Start of Dataset excerpts
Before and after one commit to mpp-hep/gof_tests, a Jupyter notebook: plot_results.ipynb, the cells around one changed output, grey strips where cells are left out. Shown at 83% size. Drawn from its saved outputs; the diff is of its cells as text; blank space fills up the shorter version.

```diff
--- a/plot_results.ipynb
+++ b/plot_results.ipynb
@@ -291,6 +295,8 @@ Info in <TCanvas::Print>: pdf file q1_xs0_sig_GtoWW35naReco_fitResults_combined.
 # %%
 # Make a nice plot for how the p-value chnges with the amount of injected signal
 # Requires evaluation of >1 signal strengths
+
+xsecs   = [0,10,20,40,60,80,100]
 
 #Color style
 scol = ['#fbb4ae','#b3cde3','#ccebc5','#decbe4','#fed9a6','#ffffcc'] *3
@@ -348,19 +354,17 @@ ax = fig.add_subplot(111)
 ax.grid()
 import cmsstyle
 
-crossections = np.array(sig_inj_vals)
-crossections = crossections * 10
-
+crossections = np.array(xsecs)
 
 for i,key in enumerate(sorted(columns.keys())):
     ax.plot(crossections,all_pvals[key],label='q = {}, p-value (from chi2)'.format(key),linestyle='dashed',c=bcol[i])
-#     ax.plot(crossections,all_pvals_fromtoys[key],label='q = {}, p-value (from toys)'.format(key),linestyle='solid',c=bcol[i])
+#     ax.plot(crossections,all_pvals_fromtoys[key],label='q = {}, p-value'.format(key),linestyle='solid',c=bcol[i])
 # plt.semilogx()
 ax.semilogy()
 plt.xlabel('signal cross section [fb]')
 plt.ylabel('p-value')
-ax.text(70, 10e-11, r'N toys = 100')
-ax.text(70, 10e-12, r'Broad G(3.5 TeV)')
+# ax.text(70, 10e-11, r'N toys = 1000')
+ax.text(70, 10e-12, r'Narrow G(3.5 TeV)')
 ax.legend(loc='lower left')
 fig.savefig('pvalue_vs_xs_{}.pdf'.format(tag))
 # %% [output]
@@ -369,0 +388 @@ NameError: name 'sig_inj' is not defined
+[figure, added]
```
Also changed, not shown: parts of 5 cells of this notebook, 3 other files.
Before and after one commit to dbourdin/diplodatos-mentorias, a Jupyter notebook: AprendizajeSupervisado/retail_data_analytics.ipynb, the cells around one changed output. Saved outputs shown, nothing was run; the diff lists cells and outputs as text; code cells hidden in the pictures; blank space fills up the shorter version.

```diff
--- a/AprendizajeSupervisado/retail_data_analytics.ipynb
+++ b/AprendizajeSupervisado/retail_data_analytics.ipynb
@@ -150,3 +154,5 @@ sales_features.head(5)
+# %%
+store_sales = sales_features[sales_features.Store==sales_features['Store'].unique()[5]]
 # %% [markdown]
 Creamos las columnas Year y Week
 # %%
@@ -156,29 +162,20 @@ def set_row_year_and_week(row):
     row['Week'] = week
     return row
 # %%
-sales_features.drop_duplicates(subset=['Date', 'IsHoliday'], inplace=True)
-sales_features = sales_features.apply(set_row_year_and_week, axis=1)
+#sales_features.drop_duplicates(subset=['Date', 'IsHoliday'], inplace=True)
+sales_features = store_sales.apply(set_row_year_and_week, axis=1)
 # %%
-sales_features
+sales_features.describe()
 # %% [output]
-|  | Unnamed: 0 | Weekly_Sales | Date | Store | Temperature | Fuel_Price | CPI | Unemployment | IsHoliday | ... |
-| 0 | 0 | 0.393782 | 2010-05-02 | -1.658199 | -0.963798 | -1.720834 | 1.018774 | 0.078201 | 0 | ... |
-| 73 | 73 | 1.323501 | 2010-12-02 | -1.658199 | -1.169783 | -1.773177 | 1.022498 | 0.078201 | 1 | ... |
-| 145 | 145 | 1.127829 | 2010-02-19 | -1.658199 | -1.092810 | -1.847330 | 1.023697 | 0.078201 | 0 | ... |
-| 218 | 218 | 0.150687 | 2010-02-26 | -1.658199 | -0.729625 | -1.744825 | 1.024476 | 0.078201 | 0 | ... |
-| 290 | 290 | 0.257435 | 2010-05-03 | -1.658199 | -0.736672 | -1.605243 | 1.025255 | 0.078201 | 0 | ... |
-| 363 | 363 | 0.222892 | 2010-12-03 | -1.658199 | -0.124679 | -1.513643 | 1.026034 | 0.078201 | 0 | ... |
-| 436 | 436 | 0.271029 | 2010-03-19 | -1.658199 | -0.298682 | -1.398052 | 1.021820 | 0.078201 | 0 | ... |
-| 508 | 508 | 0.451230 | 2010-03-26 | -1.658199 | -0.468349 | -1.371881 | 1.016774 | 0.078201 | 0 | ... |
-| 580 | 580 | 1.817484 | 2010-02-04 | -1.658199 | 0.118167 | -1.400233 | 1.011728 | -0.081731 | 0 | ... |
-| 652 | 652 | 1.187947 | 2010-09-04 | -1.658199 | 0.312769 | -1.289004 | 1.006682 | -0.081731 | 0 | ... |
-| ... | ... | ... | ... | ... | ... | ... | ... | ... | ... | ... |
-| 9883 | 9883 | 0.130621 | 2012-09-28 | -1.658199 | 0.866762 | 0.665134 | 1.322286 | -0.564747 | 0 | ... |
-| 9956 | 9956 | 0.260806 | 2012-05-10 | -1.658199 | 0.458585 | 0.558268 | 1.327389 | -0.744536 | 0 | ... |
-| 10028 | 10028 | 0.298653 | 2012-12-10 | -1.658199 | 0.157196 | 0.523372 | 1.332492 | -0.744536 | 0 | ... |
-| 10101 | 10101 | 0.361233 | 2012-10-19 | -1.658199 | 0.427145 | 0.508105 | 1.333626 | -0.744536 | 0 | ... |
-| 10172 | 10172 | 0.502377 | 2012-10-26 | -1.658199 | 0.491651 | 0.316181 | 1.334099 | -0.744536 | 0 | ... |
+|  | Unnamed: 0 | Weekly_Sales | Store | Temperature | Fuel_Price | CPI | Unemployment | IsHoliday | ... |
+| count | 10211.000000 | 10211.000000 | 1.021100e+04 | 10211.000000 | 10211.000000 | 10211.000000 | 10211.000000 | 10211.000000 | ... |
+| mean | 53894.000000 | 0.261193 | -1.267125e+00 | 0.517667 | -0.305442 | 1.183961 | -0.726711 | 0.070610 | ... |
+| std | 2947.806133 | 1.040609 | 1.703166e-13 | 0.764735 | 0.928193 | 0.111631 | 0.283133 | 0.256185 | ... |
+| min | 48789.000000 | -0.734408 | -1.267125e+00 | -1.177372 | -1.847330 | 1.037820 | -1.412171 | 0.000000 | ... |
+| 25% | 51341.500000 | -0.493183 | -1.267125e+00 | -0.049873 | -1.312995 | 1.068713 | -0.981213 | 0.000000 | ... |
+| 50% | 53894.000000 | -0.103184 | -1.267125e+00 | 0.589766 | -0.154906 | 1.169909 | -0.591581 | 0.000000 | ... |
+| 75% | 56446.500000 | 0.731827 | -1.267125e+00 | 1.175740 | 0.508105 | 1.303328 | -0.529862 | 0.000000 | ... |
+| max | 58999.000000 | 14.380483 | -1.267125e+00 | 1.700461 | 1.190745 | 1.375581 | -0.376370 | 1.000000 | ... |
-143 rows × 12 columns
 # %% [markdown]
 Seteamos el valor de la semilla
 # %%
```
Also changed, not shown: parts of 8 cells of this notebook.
End of Dataset excerpts
> _Exercise details_
The lines of the records that contain the string "Unnamed" should be located and copied.

> _Answer box_
-|  | Unnamed: 0 | Weekly_Sales | Date | Store | Temperature | Fuel_Price | CPI | Unemployment | IsHoliday | ... |
+|  | Unnamed: 0 | Weekly_Sales | Store | Temperature | Fuel_Price | CPI | Unemployment | IsHoliday | ... |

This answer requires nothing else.